Well, I checked off the little boxes on my plan for the month. Didn't expect to need Sunday, but that's because I was interrupted by three social opportunities: I had a chance to watch a TV show with my sisters (not common), Coren wanted to write up the outline for a series of YouTube videos we'd like to make, and Kyler sent me an animated short he made which got me to watching all his other online work. Well, maybe I could have put off that one for tomorrow. But regardless: after each time I switched to the person, I was less concerned about the schedule afterward. Eventually I stopped scheduling altogether. I could technically treat the three persons like a break in the game, but it wouldn't change anything.
Performance review: Since TV is at the top, it's a zero. But chances are this would be a zero anyway. The plan stunk. There was nothing practical in it, with the exception of the game-work which was nonspecific. And then I couldn't even hold on to this plan, because I didn't keep a constant sense of urgency. This is a terrible worker.

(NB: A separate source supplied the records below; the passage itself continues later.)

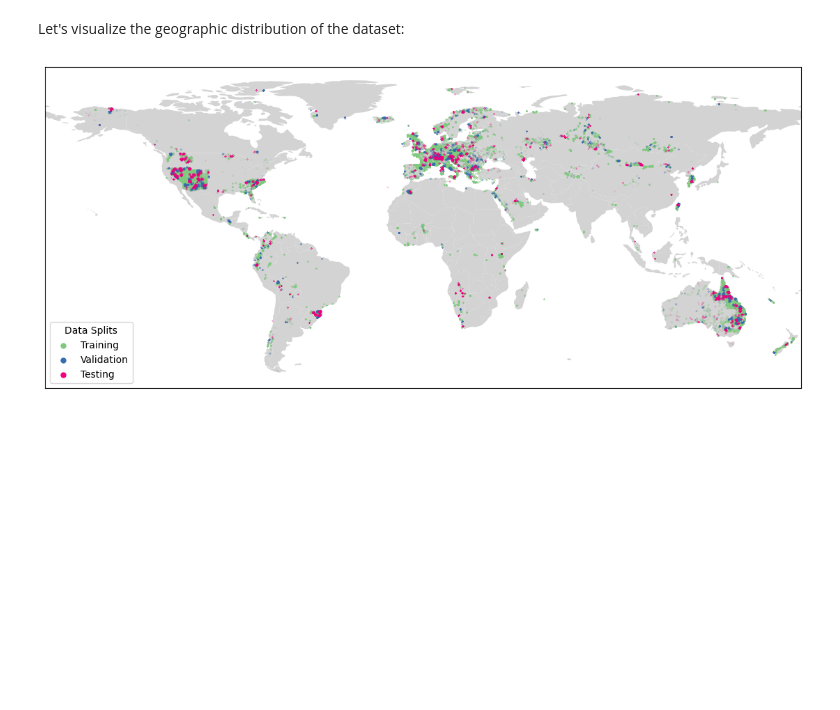
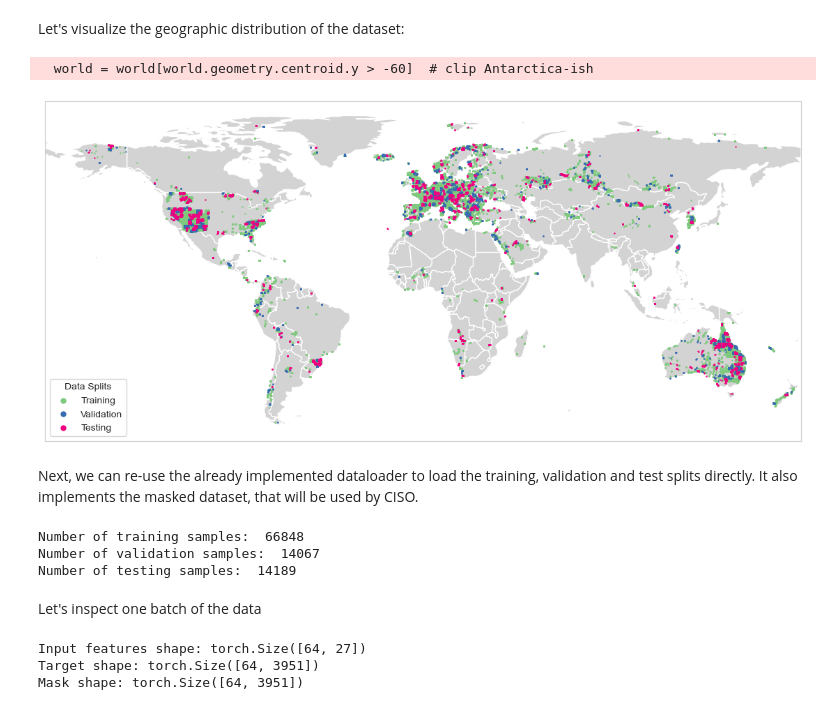
Before and after one commit to RolnickLab/SDMPartialLabels, a Jupyter notebook: getting_started.ipynb, the cells around one changed output. Saved outputs shown, nothing was run; the diff lists cells and outputs as text; code cells hidden in the pictures; blank space fills up the shorter version.

```diff
--- a/getting_started.ipynb
+++ b/getting_started.ipynb
@@ -152,36 +131,61 @@ val_loader = DataLoader(get_torch_dataset({"dataset": "splot"}, data["x_val"], d
 # %% [markdown]
 Let's visualize the geographic distribution of the dataset:
 # %%
-i_lon = data["tabular_names"].index("Longitude")
-i_lat = data["tabular_names"].index("Latitude")
-coordinates = data["tabular_x"][:, [i_lon, i_lat]]
+import pandas as pd
+import matplotlib.pyplot as plt
+import geopandas as gpd
+import seaborn as sns
+from shapely.geometry import Point
 
+# Read coordinates
+df_locations = pd.read_csv("data/sPlotOpen/location_data.csv")
+coordinates = (
+    df_locations[["Longitude", "Latitude"]]
+    .rename(columns={"Longitude": "lon", "Latitude": "lat"})
+    .reset_index(drop=True)
+)
+
+# Read world shapefile
 url = "https://naciscdn.org/naturalearth/110m/cultural/ne_110m_admin_0_countries.zip"
 world = gpd.read_file(url)
-world = world[world.geometry.centroid.y > -60]
+world = world[world.geometry.centroid.y > -60]  # clip Antarctica-ish
+
 fig, ax = plt.subplots(figsize=(14, 12))
-world.plot(ax=ax, color='lightgray')
+world.plot(ax=ax, color="lightgray")
 
-markersize = 0.01
+markersize = 0.5  # 0.01 is basically invisible
 palette = sns.color_palette("Accent")
 
-gdf = gpd.GeoDataFrame(geometry=[Point(lon, lat) for lon, lat in coordinates[train_indices]])
-gdf.plot(ax=ax, color=palette[0], markersize=markersize, label="Training")
-gdf = gpd.GeoDataFrame(geometry=[Point(lon, lat) for lon, lat in coordinates[val_indices]])
-gdf.plot(ax=ax, color=palette[4], markersize=markersize, label="Validation")
-gdf = gpd.GeoDataFrame(geometry=[Point(lon, lat) for lon, lat in coordinates[test_indices]])
-gdf.plot(ax=ax, color=palette[5], markersize=markersize, label="Testing")
+#helper to turn a subset of coordinates into a GeoDataFrame
+def coords_to_gdf(coords_subset):
+    return gpd.GeoDataFrame(
+        geometry=[Point(lon, lat) for lon, lat in zip(coords_subset["lon"], coords_subset["lat"])],
+        crs="EPSG:4326",
+    )
+
+gdf_train = coords_to_gdf(coordinates.iloc[train_split])
+gdf_train.plot(ax=ax, color=palette[0], markersize=markersize, label="Training")
+
+gdf_val = coords_to_gdf(coordinates.iloc[val_split])
+gdf_val.plot(ax=ax, color=palette[4], markersize=markersize, label="Validation")
+
+gdf_test = coords_to_gdf(coordinates.iloc[test_split])
+gdf_test.plot(ax=ax, color=palette[5], markersize=markersize, label="Testing")
 
 ax.grid(False)
 ax.set_xticks([])
 ax.set_yticks([])
 
-legend = ax.legend(loc='lower left', title="Data Splits")
+legend = ax.legend(loc="lower left", title="Data Splits")
 for handle in legend.legend_handles:
     handle.set_sizes([25])  # increase the size of the markers in the legend
+
 ax.margins(0)
 ax.set_ylim((-63, 90))
 
 plt.show()
 # %% [output]
+  world = world[world.geometry.centroid.y > -60]  # clip Antarctica-ish
-[figure, old version]
+[figure, new version]
+# %% [markdown]
+Next, we can re-use the already implemented dataloader to load the training, validation and test splits directly. It also implements the masked dataset, that will be used by CISO.
@@ -187,0 +203,24 @@ plt.show()
+# %%
+print("Number of training samples: ", len(splot_data_loader.train_dataset))
+print("Number of validation samples: ", len(splot_data_loader.val_dataset))
+print("Number of testing samples: ", len(splot_data_loader.test_dataset))
+# %% [output]
+Number of training samples:  66848
+Number of validation samples:  14067
+Number of testing samples:  14189
+# %% [markdown]
+Let's inspect one batch of the data
+# %%
+first_batch = next(iter(splot_train_data))
+
+data = first_batch["data"]
+targets = first_batch["targets"]
+mask = first_batch["mask"]
+
+print("Input features shape:", data.shape)
+print("Target shape:", targets.shape)
+print("Mask shape:", mask.shape)
+# %% [output]
+Input features shape: torch.Size([64, 27])
+Target shape: torch.Size([64, 3951])
+Mask shape: torch.Size([64, 3951])
```
Also changed, not shown: parts of 58 cells of this notebook, 11 other files.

Score: 0/10

April 2011

Average score: 6.22/10
The month in review: This month was a test to see whether the eight characters were an idea worth holding on to. So let's see how we did:

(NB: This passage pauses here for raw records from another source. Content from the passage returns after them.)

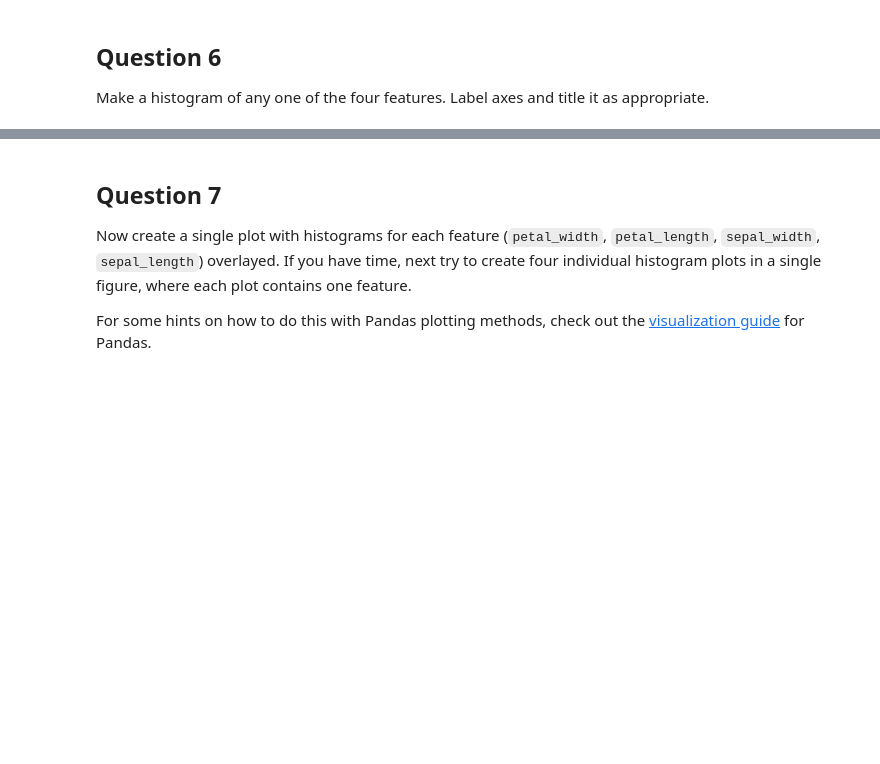
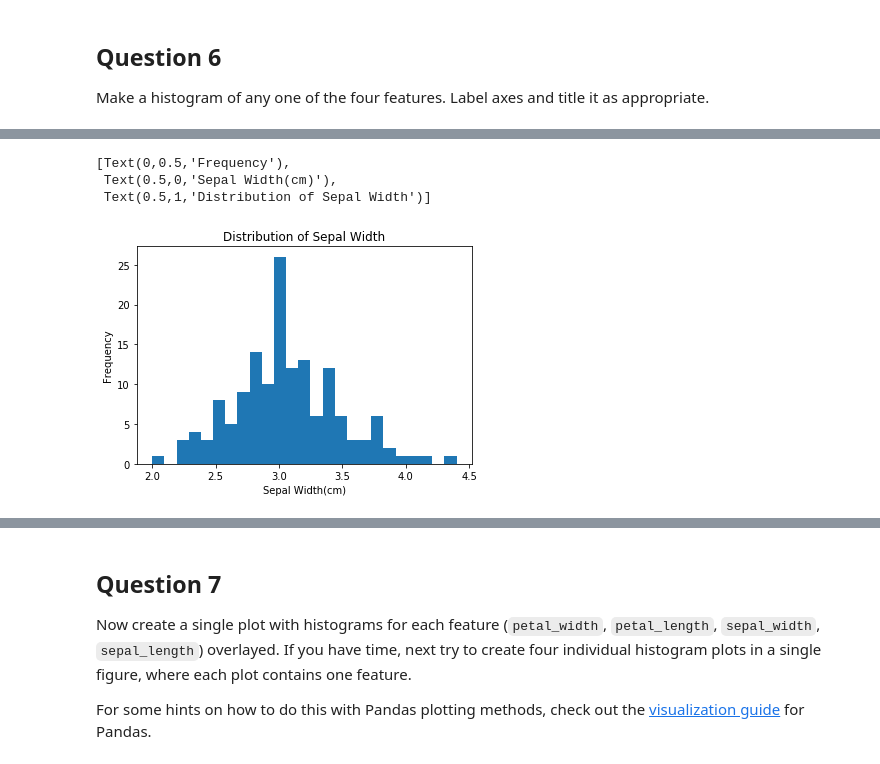
Before and after one commit to ClaushWong/ml-da, a Jupyter notebook: lab2/Introduction_to_Machine_Learning_and_Toolkit.ipynb, the cells around one changed output, grey strips where cells are left out. Saved outputs shown, nothing was run; the diff lists cells and outputs as text; code cells hidden in the pictures; blank space fills up the shorter version.

```diff
--- a/lab2/Introduction_to_Machine_Learning_and_Toolkit.ipynb
+++ b/lab2/Introduction_to_Machine_Learning_and_Toolkit.ipynb
@@ -191,0 +218,14 @@ Make a histogram of any one of the four features. Label axes and title it as app
+# %%
+# Plotlib - sepal width
+swpl = plt.axes()
+swpl.hist(data.sepal_width, bins=25) # sepal length
+swpl.set(
+    xlabel = 'Sepal Width(cm)',
+    ylabel = 'Frequency',
+    title = 'Distribution of Sepal Width'
+)
+# %% [output]
+[Text(0,0.5,'Frequency'),
+ Text(0.5,0,'Sepal Width(cm)'),
+ Text(0.5,1,'Distribution of Sepal Width')]
+[figure, added]
```
Also changed, not shown: parts of 10 cells of this notebook, 1 other file.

  • I did not succeed in getting an average score of 7/10, demonstrating a still-shaky grasp on the characters (especially the worker). I'm not satisfied with the inconsistent quality of my performances. Still, 6.22 is above average. Most days did have a clear personality, compared to last month.
  • In total, I count 30:11 on Angles & Circles.
  • I put two new blog posts on the blog.
  • I made a lot of progress on the piece I was working on, plus I started a new piece (though I haven't gotten far in it yet).
  • I finished inputting all the data from games nights.
  • I finished the book Otherland and returned it.
  • I am up to date with all the comics and TV series I follow, with the exception of 30 Rock. I am also up to date with new shows Game of Thrones and The Voice, though they haven't done much yet.
  • I finished playing Phoenix Wright: Justice For All with Moshe.
  • I rewatched the fifth season of Doctor Who. I meant to also reread all of Jack of Fables, but I only made it halfway through.
I was hoping to breeze through every one of the goals so easily that it would be clear these eight characters are a valid approach to life. I didn't quite make it, but I came close enough that I feel the test's results are still inconclusive. For now I'll act as though the rules work, and we'll see how it goes.
Verdict: TRY AGAIN